In 1884 Pitt Rivers donated his collection of 22,000 items to Oxford University on condition that the university sponsor a permanent lecturer on anthropology. He also stipulated that a building be set aside to house the collection. Architect Thomas Deane was called in to design a museum building attached to the Museum of Natural History designed by Deane's father. Construction of the museum finished in 1886. From the original 22,0090 items collected by Pitt Rivers himself, the museum had grown to house a huge collection of over 500,000 pieces.

What makes the Pitt Rivers Museum unique is that the collections are arranged thematically, according to Pitt Rivers theory that the objects should show the development of human kind from the simple to the complex. So, for example, you can see exhibits of a particular type of tool across the world, rather than progressing along a linear timeline or having objects grouped by location.

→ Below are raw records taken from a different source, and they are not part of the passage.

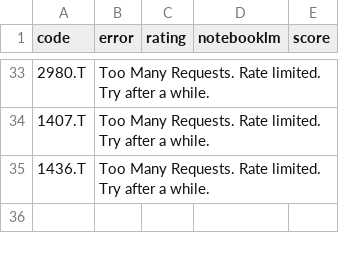
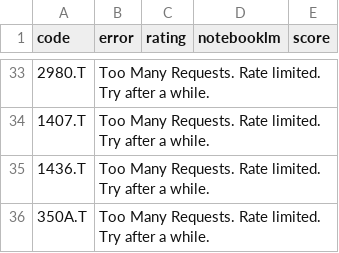
Before and after one commit to kaminoitte55sai-cmd/turtle-tool, a CSV file: fundamental_list.csv, drawn as a sheet; only a part is shown, gaps mark what is left out.

Commit message:
Update watchlist

```diff
--- a/fundamental_list.csv
+++ b/fundamental_list.csv
@@ -35 +35,2 @@
 1436.T,Too Many Requests. Rate limited. Try after a while.,,,
+350A.T,Too Many Requests. Rate limited. Try after a while.,,,
```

Here's an example; one thematic gallery houses items associated with the theme of Magic, Ritual, Religion, and Belief, while another gallery has the theme of Treatment of the Dead, and another is focussed on Currency and Measures. There is a vast array of weapons; indeed, much of the museum's third floor is concerned with themes like Clubs, or Spears and Harpoons, or Blowpipes and Darts.

One of the most popular areas of the museum has collections of shrunken heads, which, I must say, are rather gruesome, but still engrossing. What we enjoyed most about the Pitt River Museum is the sheer scale of it; everywhere you look you encounter a different culture, a tribe, or an area of the world so different to our own, yet the collections help bring that diversity of human culture to life. You could easily spend the whole day at this excellent museum and barely scratch the surface of all it has to offer.